Download: Donor email templates

 

1. Don’t mention death.

Generally, organizations only receive planned gifts upon the donor’s death. But that doesn’t mean you should lead your communications with it. In a recent white paper from planned giving experts, Russell James and Michael Rosen, they write: “Legacy fundraising communications that “lead with death” need to be shelved...communications should be about delivering value to the donor. Through your outreach, you should strive to enhance each individual donor’s sense of wellbeing.”

 

Reminders about death actually cause two reactions in people: avoidance or the pursuit of a lasting impact. When you’re talking to donors about planned giving, you want to avoid the avoidance behavior and instead activate the desire for people to create an impact. The best way to do this is to focus your communications on how your donors can create a legacy.

 

When a donor makes a planned gift to an organization, they ensure their own legacy by supporting the future of causes they care about. Use this idea to lead your communications on planned giving. 

 

In a similar vein, avoid language like “leave a legacy” because it implies death. Instead, use language use “create a legacy” or “make a gift.”

 

2. Provide resources to create a will.
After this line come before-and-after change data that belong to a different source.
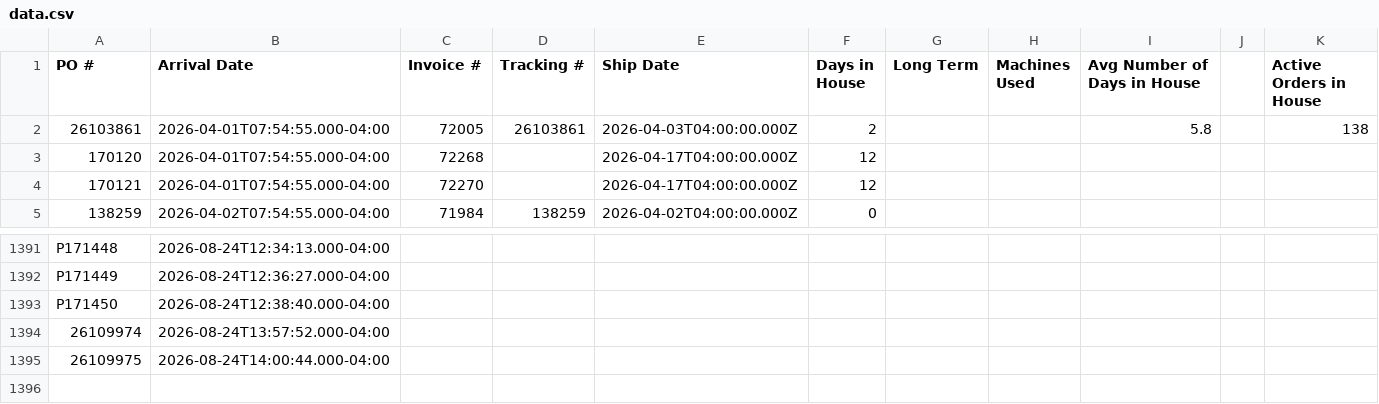
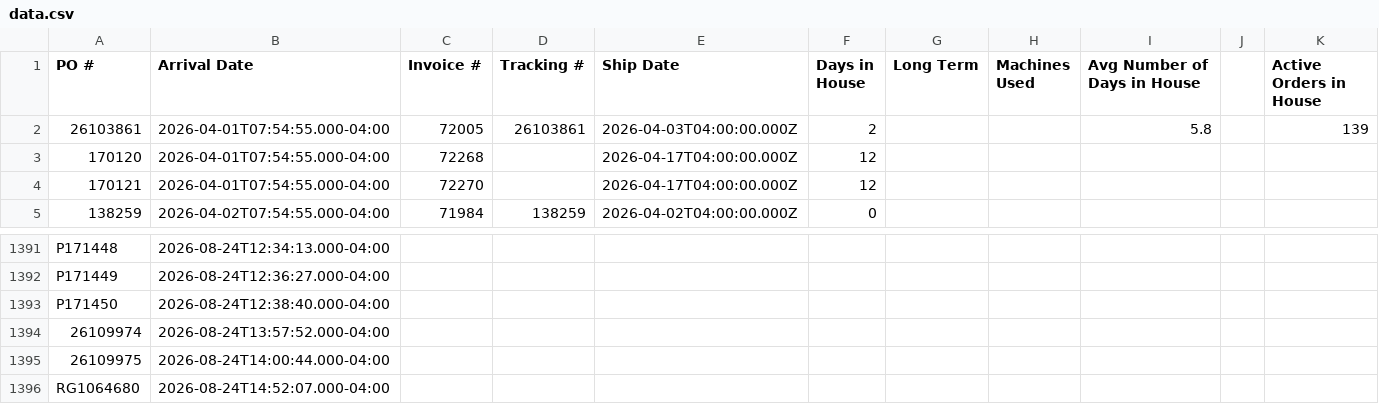
Before and after one commit to cgprecise/pic-dashboard, a CSV file: data.csv, drawn as a sheet; only a part is shown, gaps mark what is left out.

```diff
--- a/data.csv
+++ b/data.csv
@@ -1,3 +1,3 @@
 PO #,Arrival Date,Invoice #,Tracking #,Ship Date,Days in House,Long Term,Machines Used,Avg Number of Days in House,,Active Orders in House
-26103861,2026-04-01T07:54:55.000-04:00,72005,26103861,2026-04-03T04:00:00.000Z,2,,,5.8,,138
+26103861,2026-04-01T07:54:55.000-04:00,72005,26103861,2026-04-03T04:00:00.000Z,2,,,5.8,,139
 170120,2026-04-01T07:54:55.000-04:00,72268,,2026-04-17T04:00:00.000Z,12,,,,,
@@ -1395 +1395,2 @@ P171450,2026-08-24T12:38:40.000-04:00,,,,,,,,,
 26109975,2026-08-24T14:00:44.000-04:00,,,,,,,,,
+RG1064680,2026-08-24T14:52:07.000-04:00,,,,,,,,,
```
Another way to open up conversations about planned giving is to provide your supporters with resources that make it easy to create a will. Let them know that creating a will is the best way to protect the people and causes they love. Having a will ensures that your donors’ wishes are known, and saves their loved ones the stress and cost of going to probate court.

 

These resources could include links to free tools for creating a will online, such as a freewill.com. Or you could provide estate planning templates with language on how to include your organization as a beneficiary.

 

3. Mention the benefits of planned giving.

Planned gifts are mostly rooted in values. Bequests are a way for donors to make a large, meaningful gift — one that they might not be able to make otherwise. If they care about your organization and cause, this is an incredible way for them to have a lasting impact.

mentioning tax deductions increases charitable interest

 

However, some planned gifts can come with some bigger tax advantages as well. If you’re talking to donors about charitable remainder trusts or gift annuities, mention the tax deductions. Leading with language on receiving tax deductions actually increases charitable interest. Russell James explored this in his work on planned giving myths. He showed a 19-percentage-point difference in charitable interest when communications led with tax deductions versus not mentioning them at all.

 

4. Frame bequests as a tribute to a family member.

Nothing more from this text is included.